Editor's note: Luca Ciferri, editor and associate publisher of Automotive News Europe, is living under quarantine at his Italian home in Villastellone, just south of Turin. He will be filing daily updates in this blog post.
Starting Monday morning, most white-collar workers in France and Spain will be doing their jobs from home, joining workers in Italy, where a measure was introduced on March 12 and will be effective at least until March 25.
Companies such as Ford announced last week that starting Monday, “We are instructing much of our global workforce – except those in business-critical roles that cannot be done away from Ford facilities – to work remotely until further notice,” something that applies to the entire Ford of Europe organization.
Working from home, also known as “smart working,” is nothing new at Automotive News Europe.
Since the fall of 2009, we have been smart working. Here are my five positive takeaways.
- None of our readers have ever noticed that we no longer have a physical newsroom, therefore working from home does not negatively affect the quality of your work.
- Audio conferencing becomes the norm. It is easy, convenient and free (we use Skype and Skype for Business). We do not use video conferencing, just audio, so your attire does not matter as no one sees you.
- All data should be on a cloud, that way everyone has access at anytime from anywhere. We use Dropbox to share all our working data.
- We use Google Sheets to chart the progress of our monthly magazine during its production cycle. Google Sheets are also used for work schedules and to help coordinate large projects. These cloud-based services permit everyone to always be on the same page on everything regardless of whether they are.
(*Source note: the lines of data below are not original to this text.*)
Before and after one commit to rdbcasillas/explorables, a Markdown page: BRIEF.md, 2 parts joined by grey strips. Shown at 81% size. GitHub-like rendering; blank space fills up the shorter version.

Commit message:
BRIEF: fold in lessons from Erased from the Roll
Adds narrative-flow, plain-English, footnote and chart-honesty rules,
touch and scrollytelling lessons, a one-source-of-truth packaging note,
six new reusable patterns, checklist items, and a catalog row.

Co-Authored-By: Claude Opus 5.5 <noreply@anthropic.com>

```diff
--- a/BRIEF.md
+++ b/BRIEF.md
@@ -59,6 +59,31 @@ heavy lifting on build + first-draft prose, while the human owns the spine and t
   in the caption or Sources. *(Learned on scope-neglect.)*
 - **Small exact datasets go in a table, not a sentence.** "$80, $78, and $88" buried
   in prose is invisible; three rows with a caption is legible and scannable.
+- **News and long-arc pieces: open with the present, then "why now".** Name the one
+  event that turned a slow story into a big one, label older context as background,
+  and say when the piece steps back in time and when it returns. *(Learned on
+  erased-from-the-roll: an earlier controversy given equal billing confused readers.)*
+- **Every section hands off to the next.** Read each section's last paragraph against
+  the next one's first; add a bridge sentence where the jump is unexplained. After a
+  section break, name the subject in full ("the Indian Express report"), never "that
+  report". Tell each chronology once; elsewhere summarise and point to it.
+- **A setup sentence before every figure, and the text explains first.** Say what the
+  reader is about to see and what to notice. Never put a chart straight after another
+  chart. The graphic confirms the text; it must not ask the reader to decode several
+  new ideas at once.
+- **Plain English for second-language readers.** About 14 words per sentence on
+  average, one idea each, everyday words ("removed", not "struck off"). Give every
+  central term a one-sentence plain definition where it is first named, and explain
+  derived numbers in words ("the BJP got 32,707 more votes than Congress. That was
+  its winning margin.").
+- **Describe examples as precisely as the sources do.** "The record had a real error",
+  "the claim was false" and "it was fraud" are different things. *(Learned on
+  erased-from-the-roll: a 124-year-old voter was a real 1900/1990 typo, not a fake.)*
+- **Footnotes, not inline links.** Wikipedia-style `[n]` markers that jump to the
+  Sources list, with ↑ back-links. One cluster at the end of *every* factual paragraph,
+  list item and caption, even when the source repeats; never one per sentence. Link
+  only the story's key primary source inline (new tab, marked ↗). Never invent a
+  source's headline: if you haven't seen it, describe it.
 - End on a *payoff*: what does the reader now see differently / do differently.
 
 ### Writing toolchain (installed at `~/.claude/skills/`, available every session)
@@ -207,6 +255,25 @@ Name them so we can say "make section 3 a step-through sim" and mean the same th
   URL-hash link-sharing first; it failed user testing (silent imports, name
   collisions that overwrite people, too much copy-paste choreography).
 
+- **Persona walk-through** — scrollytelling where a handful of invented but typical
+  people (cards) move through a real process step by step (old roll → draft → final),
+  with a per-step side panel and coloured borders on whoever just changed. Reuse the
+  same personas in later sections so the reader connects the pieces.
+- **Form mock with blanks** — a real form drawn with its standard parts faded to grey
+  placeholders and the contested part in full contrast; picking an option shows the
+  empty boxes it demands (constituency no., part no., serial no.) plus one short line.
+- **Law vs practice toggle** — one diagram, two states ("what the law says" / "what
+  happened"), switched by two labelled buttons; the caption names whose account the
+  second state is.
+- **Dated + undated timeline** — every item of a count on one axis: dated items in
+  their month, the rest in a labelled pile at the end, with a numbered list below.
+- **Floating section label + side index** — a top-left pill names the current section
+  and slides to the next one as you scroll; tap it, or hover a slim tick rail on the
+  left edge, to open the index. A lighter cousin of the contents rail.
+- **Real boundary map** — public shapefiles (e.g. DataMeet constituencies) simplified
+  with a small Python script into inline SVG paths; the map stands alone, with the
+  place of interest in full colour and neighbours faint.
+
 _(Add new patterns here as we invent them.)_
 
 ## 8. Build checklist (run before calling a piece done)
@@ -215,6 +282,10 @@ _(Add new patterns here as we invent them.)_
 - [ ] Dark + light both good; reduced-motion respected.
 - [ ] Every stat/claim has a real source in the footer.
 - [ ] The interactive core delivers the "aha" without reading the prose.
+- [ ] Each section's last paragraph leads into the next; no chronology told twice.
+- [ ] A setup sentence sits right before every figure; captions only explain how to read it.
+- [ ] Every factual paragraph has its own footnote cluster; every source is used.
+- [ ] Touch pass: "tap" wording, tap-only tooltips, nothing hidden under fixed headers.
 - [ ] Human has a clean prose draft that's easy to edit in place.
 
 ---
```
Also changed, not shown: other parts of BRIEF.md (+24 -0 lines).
- Instant messaging helps, but it can get messy fast when there are too many different lines of communication being used.
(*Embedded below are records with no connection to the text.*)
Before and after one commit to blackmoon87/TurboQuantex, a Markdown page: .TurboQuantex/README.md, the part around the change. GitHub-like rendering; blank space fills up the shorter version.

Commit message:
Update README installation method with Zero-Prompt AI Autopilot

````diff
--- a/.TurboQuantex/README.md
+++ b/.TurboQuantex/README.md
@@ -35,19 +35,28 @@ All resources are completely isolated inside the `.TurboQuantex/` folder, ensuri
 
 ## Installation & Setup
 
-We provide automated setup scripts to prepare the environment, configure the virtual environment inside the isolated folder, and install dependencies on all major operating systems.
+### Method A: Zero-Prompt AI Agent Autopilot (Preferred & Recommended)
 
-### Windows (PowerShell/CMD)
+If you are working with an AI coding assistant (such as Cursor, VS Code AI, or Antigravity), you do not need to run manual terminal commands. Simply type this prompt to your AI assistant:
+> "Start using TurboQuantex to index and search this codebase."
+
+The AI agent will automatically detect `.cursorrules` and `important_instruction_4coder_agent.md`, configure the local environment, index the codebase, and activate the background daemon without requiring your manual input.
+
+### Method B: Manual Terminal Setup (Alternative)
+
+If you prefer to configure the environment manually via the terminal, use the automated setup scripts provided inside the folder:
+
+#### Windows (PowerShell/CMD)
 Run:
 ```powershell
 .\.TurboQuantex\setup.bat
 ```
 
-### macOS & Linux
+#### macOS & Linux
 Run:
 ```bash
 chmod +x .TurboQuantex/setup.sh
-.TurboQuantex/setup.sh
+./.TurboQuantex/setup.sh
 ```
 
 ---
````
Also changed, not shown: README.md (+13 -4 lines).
Here are my five negative takeaways.
- Despite multiple efforts to streamline things, we have been suffering from email overload for 11 years.
- Instant messaging, in theory, should be the cure for email overload but that has not been our experience. That is because too often the same information is sent via both methods. We are working to designate what to send on which channel.
- Body language provides a lot of help gauging a person's answer to a question. You lose that if you only hear the person's voice on an audio conference. Video conferencing helps but is not a perfect solution.
- It's difficult to have private conversations when working remotely because in so may cases everything that is said is shared with everyone.
- There is less time to think. This phenomenon takes a while to grasp but it is probably the biggest change. Whether your commute was a 10-minute walk or a one-hour drive, that was your time to ponder all kinds of subjects: life, business, love, sports, dreams. These twice-a-day opportunities are quickly missed.